[Start of section]

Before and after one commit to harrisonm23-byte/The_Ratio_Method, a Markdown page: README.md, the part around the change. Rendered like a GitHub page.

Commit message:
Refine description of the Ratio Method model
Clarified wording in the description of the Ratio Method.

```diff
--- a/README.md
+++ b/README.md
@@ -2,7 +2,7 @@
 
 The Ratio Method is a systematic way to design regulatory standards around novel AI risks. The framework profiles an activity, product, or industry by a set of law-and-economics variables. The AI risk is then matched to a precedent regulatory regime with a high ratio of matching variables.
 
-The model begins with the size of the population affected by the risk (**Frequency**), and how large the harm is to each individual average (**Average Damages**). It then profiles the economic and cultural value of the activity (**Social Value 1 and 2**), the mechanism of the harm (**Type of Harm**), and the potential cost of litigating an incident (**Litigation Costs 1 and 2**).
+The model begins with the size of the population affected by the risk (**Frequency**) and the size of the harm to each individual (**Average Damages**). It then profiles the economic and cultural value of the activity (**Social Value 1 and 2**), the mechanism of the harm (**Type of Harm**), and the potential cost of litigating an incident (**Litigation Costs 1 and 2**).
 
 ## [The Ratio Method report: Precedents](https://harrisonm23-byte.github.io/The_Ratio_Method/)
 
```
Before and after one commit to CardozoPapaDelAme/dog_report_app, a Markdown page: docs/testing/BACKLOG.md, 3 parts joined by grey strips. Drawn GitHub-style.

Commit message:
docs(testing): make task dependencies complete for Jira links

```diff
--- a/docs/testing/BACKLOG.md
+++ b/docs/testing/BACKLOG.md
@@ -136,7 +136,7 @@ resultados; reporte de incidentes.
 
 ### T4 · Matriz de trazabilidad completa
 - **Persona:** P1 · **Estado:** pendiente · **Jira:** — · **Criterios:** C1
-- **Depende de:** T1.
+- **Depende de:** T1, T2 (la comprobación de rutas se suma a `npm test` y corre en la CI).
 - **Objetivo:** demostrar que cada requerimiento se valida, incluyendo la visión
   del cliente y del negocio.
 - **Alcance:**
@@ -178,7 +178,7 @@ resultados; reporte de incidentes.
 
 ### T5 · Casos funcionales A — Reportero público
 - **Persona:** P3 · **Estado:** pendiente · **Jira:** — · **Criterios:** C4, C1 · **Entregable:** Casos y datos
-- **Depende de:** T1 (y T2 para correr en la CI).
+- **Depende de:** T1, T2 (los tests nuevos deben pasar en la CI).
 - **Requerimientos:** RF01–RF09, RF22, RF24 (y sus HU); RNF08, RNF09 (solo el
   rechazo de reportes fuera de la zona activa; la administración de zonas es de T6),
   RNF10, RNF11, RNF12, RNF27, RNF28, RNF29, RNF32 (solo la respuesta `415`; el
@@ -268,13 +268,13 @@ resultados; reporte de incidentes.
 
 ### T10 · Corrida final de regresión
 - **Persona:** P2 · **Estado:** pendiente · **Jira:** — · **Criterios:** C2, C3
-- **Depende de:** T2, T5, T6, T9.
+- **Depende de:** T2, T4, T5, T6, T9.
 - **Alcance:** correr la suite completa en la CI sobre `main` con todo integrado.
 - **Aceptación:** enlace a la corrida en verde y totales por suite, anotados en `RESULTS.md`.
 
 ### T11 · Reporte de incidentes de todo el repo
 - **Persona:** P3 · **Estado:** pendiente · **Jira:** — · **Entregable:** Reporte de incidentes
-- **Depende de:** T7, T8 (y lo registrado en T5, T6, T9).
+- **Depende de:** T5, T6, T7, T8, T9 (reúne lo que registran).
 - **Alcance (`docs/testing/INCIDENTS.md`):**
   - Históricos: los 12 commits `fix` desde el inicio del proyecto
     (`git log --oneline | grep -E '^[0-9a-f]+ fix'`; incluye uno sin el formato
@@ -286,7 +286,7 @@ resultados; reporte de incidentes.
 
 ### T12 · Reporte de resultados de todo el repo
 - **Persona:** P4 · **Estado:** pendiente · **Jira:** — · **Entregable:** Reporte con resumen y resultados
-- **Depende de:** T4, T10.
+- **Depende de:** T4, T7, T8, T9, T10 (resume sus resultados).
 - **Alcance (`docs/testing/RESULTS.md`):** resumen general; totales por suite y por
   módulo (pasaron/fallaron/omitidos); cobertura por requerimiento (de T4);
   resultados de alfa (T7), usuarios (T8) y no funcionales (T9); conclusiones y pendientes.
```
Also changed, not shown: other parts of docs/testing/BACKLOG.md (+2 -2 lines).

[End of section]

- TASK: Your answer should be each line of the data that contains the word "page", copied as it stands.

- EXPECTED ANSWER:
Before and after one commit to harrisonm23-byte/The_Ratio_Method, a Markdown page: README.md, the part around the change. Rendered like a GitHub page.
Before and after one commit to CardozoPapaDelAme/dog_report_app, a Markdown page: docs/testing/BACKLOG.md, 3 parts joined by grey strips. Drawn GitHub-style.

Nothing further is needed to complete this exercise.